Evans, Arthur J.
The Palace of Minos: a comparative account of the successive stages of the early Cretan civilization as illustred by the discoveries at Knossos (Band 3): The great transitional age in the northern and eastern sections of the Palace — London, 1930

Page: 30a
DOI Page: Citation link: 
https://digi.ub.uni-heidelberg.de/diglit/evans1930/0057
License: Creative Commons - Attribution - ShareAlike Use / Order
0.5
1 cm
facsimile
THE SPIRAL CEILING

Contain-
ing

* Spiral
Ceiling'
and

' Minia-
ture
Fres-
coes '.

Ceiling
and fres-
coes
fallen
from
upper
chamber.

The

Spiral

Ceiling.

Egyptian
analogies.

From the evidence of the finds made on the basement floors it clearly
appears that the principal series of Miniature Frescoes which embody
such an unique development of Minoan Art were derived from this little
chamber.
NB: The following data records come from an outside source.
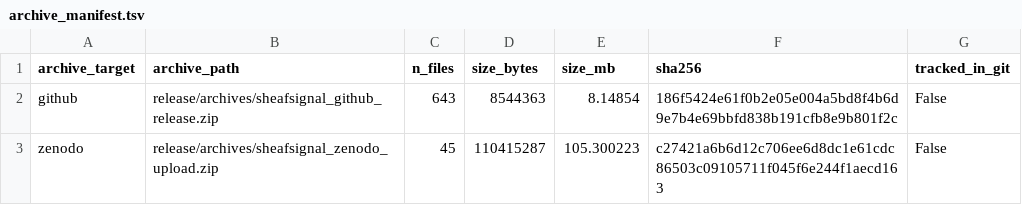
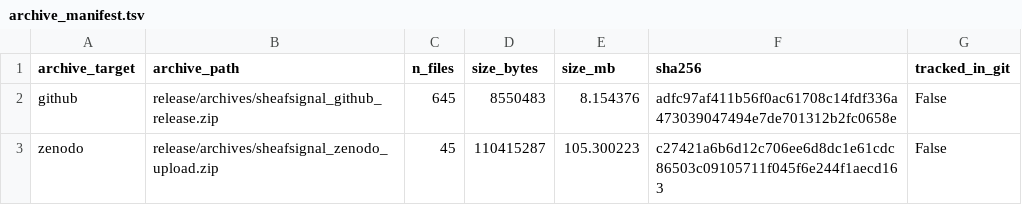
Before and after one commit to healthgreat/SheafSignal, a TSV file: release/archive_manifest.tsv, drawn as a sheet.

```diff
--- a/release/archive_manifest.tsv
+++ b/release/archive_manifest.tsv
@@ -1,3 +1,3 @@
 archive_target	archive_path	n_files	size_bytes	size_mb	sha256	tracked_in_git
-github	release/archives/sheafsignal_github_release.zip	643	8544363	8.14854	186f5424e61f0b2e05e004a5bd8f4b6d9e7b4e69bbfd838b191cfb8e9b801f2c	False
+github	release/archives/sheafsignal_github_release.zip	645	8550483	8.154376	adfc97af411b56f0ac61708c14fdf336a473039047494e7de701312b2fc0658e	False
 zenodo	release/archives/sheafsignal_zenodo_upload.zip	45	110415287	105.300223	c27421a6b6d12c706ee6d8dc1e61cdc86503c09105711f045f6e244f1aecd163	False
```
Also changed, not shown: release/github_release_manifest.tsv, release/release_file_inventory.tsv, 9 other files.
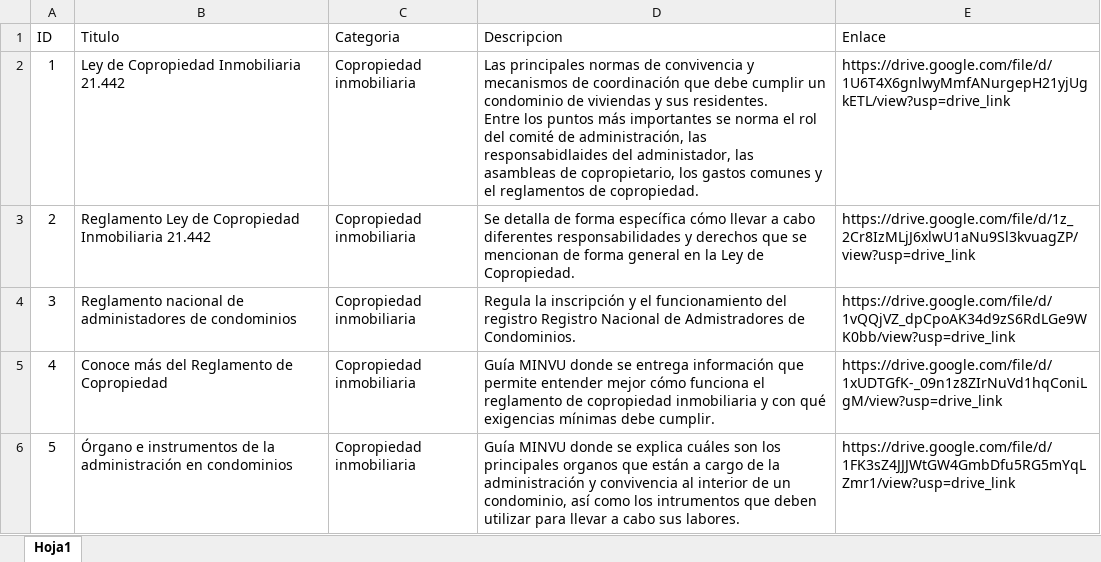
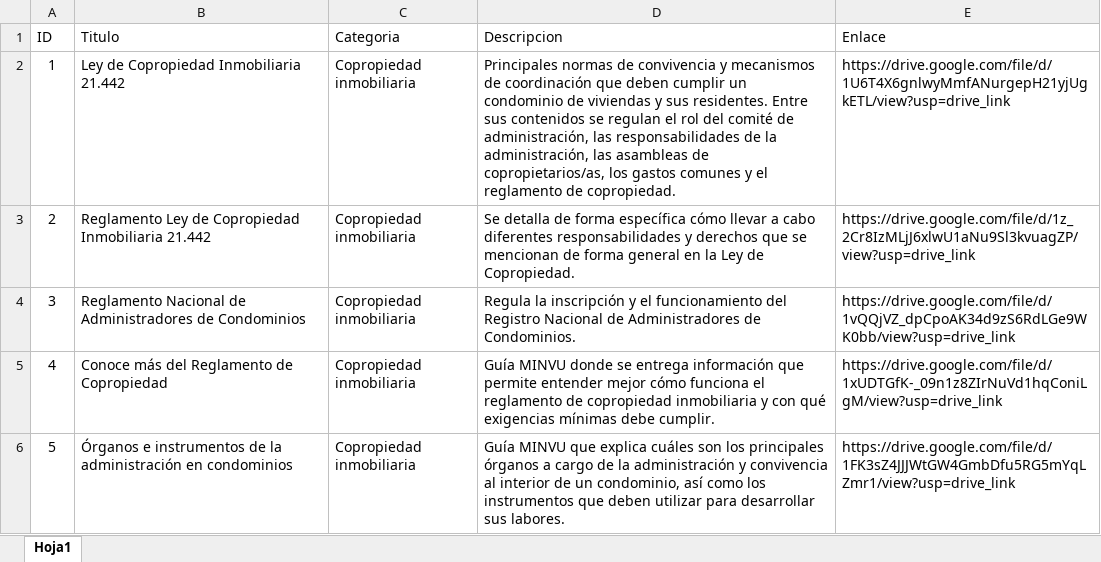
Before and after one commit to equidadurbana-cl/equidad-comunidades-web, an Excel workbook: data/biblioteca.xlsx, sheet Hoja1, drawn as a sheet; only a part is shown; values as stored, in another font and other column widths than the file's, no borders; ↵ is a line break in a cell; the diff covers the shown part only; the diff names each change by its address in the sheet, - before the commit and + after, or states it on an @@ line.

```diff
--- a/data/biblioteca.xlsx (sheet Hoja1)
+++ b/data/biblioteca.xlsx (sheet Hoja1)
-D2 (Descripcion): Las principales normas de convivencia y mecanismos de coordinación que debe cumplir un condominio de viviendas y sus residentes. ↵ Entre los puntos más importantes se norma el rol del comité de administración, las responsabidlaides del administador, las asambleas de copropietario, los gastos comunes y el reglamentos de copropiedad.
+D2 (Descripcion): Principales normas de convivencia y mecanismos de coordinación que deben cumplir un condominio de viviendas y sus residentes. Entre sus contenidos se regulan el rol del comité de administración, las responsabilidades de la administración, las asambleas de copropietarios/as, los gastos comunes y el reglamento de copropiedad.
-B4 (Titulo): Reglamento nacional de administadores de condominios
+B4 (Titulo): Reglamento Nacional de Administradores de Condominios
-D4 (Descripcion): …funcionamiento del registro Registro Nacional de Admistradores de Condominios.
+D4 (Descripcion): …funcionamiento del Registro Nacional de Administradores de Condominios.
-B6 (Titulo): Órgano e instrumentos…
+B6 (Titulo): Órganos e instrumentos…
-D6 (Descripcion): Guía MINVU donde se explica cuáles son los principales organos que están a cargo de la administración y convivencia al interior de un condominio, así como los intrumentos que deben utilizar para llevar a cabo sus labores.
+D6 (Descripcion): Guía MINVU que explica cuáles son los principales órganos a cargo de la administración y convivencia al interior de un condominio, así como los instrumentos que deben utilizar para desarrollar sus labores.
```
Also changed, not shown: 10 edited cells elsewhere in this sheet, 34 other files.
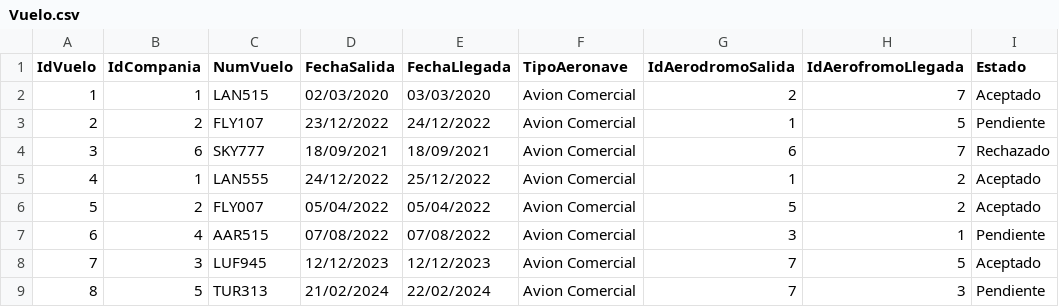
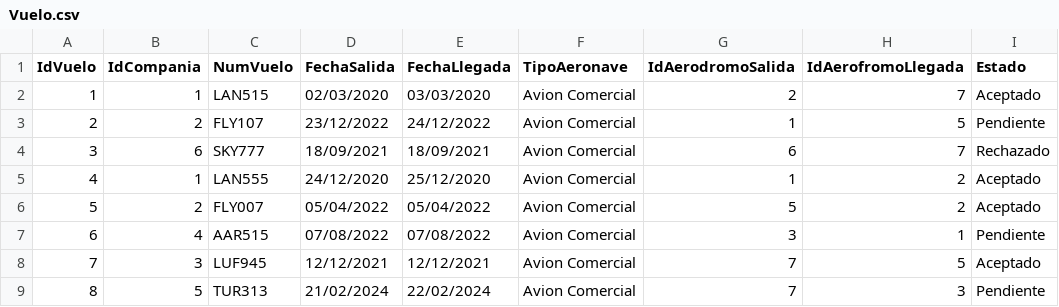
Before and after one commit to Maximilianoperry/IIC2413Personal, a CSV file: Proyecto/Entrega 1/CSV/Vuelo.csv, drawn as a sheet.

Commit message:
commited

```diff
--- a/Proyecto/Entrega 1/CSV/Vuelo.csv
+++ b/Proyecto/Entrega 1/CSV/Vuelo.csv
@@ -4,6 +4,6 @@
 3,6,SKY777,18/09/2021,18/09/2021,Avion Comercial,6,7,Rechazado
-4,1,LAN555,24/12/2022,25/12/2022,Avion Comercial,1,2,Aceptado
+4,1,LAN555,24/12/2020,25/12/2020,Avion Comercial,1,2,Aceptado
 5,2,FLY007,05/04/2022,05/04/2022,Avion Comercial,5,2,Aceptado
 6,4,AAR515,07/08/2022,07/08/2022,Avion Comercial,3,1,Pendiente
-7,3,LUF945,12/12/2023,12/12/2023,Avion Comercial,7,5,Aceptado
+7,3,LUF945,12/12/2021,12/12/2021,Avion Comercial,7,5,Aceptado
 8,5,TUR313,21/02/2024,22/02/2024,Avion Comercial,7,3,Pendiente
```
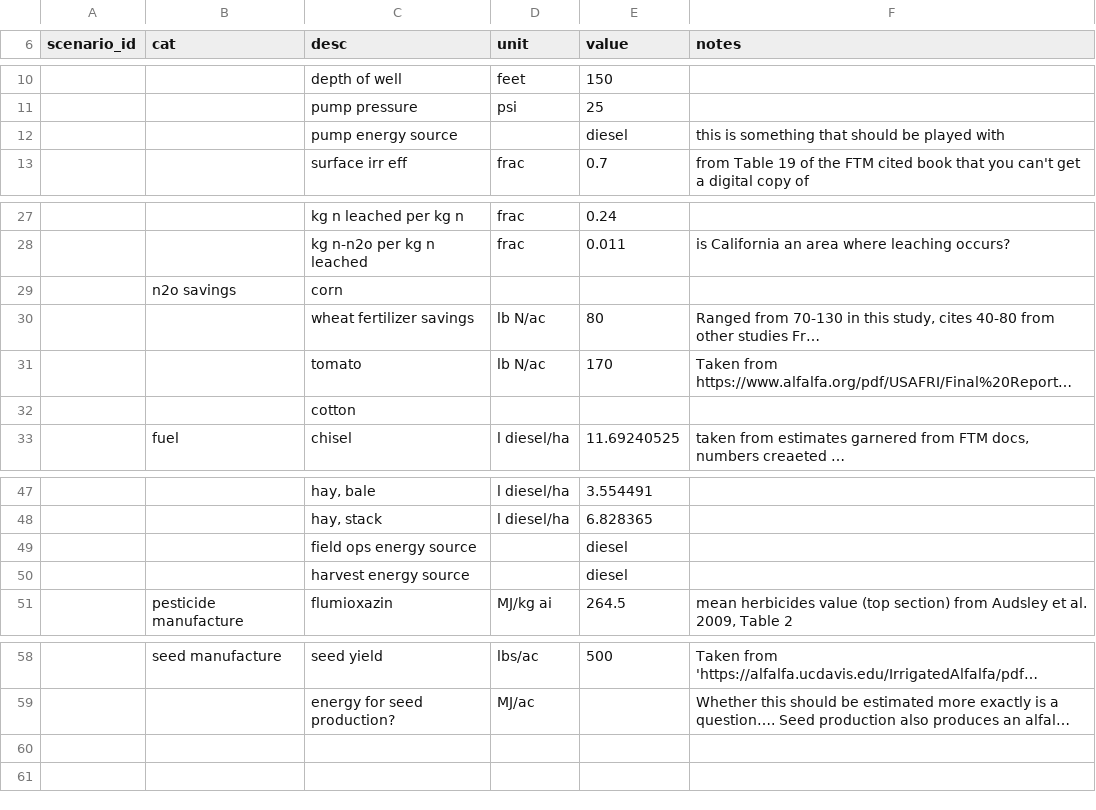
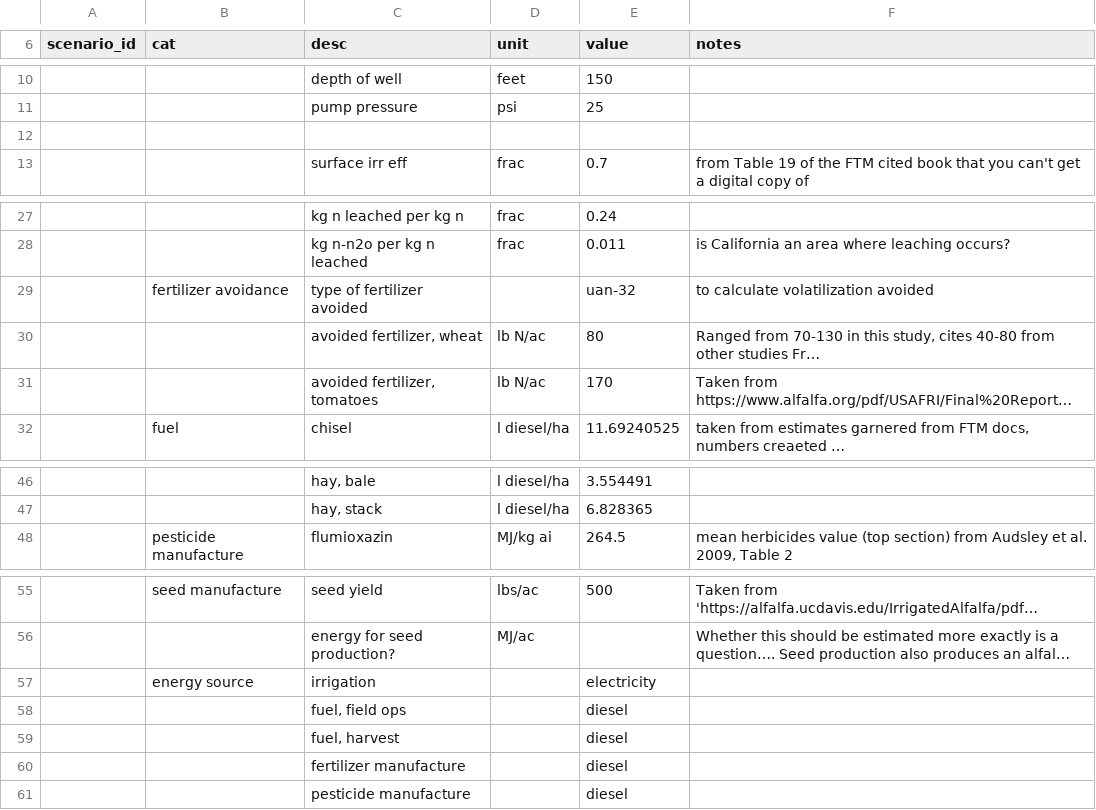
Before and after one commit to vanichols/alfalfa, a CSV file: R/data_raw/lca-sheets/raw_assumptions.csv, drawn as a sheet; only a part is shown, gaps mark what is left out; long unchanged cells end in …; removed rows and columns are numbered as before the commit, all else as after; the diff names each change by its address in the sheet, - before the commit and + after, or states it on an @@ line.

```diff
--- a/R/data_raw/lca-sheets/raw_assumptions.csv
+++ b/R/data_raw/lca-sheets/raw_assumptions.csv
-row 12:  |  | pump energy source |  | diesel | this is something that should be played with
+row 12: (empty)
-row 29:  | n2o savings | corn
+row 29:  | fertilizer avoidance | type of fertilizer avoided |  | uan-32 | to calculate volatilization avoided
-C30 (desc): wheat fertilizer savings
+C30 (desc): avoided fertilizer, wheat
-C31 (desc): tomato
+C31 (desc): avoided fertilizer, tomatoes
-row 32:  |  | cotton
-row 49:  |  | field ops energy source |  | diesel
-row 50:  |  | harvest energy source |  | diesel
+row 57:  | energy source | irrigation |  | electricity
+row 58:  |  | fuel, field ops |  | diesel
+row 59:  |  | fuel, harvest |  | diesel
+row 60:  |  | fertilizer manufacture |  | diesel
+row 61:  |  | pesticide manufacture |  | diesel
```
Also changed, not shown: R/data_refs/refbyhand_fuel-energy.csv, R/data_tidy/ghg_n2o.csv, 17 other files.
The bulk of them had fallen on the later floor belonging to the
Restored Palace, in the Northern Section of the basement underlying it.
Some other fragments occurred in company with the fallen remains of a
painted stucco ceiling showing spirals and rosettes on the same floor-level,
and in the South-West corner of the same area, beside the steps leading
down to it (see Plan, Fig. 9). In the central basement chamber beyond,
only a few isolated fragments were found, but two fair-sized pieces lay
on the same M. M. Ill b level on the actual threshold of the opening at
that time made into the walled cell containing the ' Knobbed pithos '. Apart
from the strong presumption that these frescoes had decorated the walls of
an upper chamber, their sporadic distribution in more than one basement
may be taken as decisive evidence that this was the case.

The Spiral Ceiling.

It would, in the same way, be quite unreasonable to suppose that the
painted stucco ceiling of which remains were found on the floor of the Eastern
compartment had belonged to the basement itself. It may itself have
covered only a small space, but its whole character proclaims that it be-
longed, like the associated Miniature Frescoes, to a more important structure
connected with the piano nobile of this Palace angle. The spiral reliefs
themselves with their central rosettes—repeated in the interstices—belong
to a class of ceiling decoration that reflects the fashions of contemporary
Egypt. A parallel type of a simpler character, with rosettes only in the
intervals and presenting spirals on a larger scale, occurred in connexion with
the high reliefs derived from the decoration of what was once the great East
Hall of the Palace.

The highly decorative pattern of the present example is remarkable
for the quatrefoil medallions with large rosettes in their centres attached
at intervals to the surface. The splendid effect of this ceiling is well
brought out in the Coloured Plate XV x: the divergent coils in relief are
white, the rosettes red and yellow, outlined in black on a brilliant ' kyanos'
blue ground. It is probable that the pounded glass used for this was
imported from Egypt, and the ceiling, like its fellow from the East Hall, and
the fine spiral and papyrus pattern from the ' Queen's Megaron' illustrated

1 From the restored drawing by Mr. Theo- Decoration, R.I.B.A.Journ., PI. I, and pp. 118,
dore Fyfe. See, too, his Painted Plaster 119.
loading ...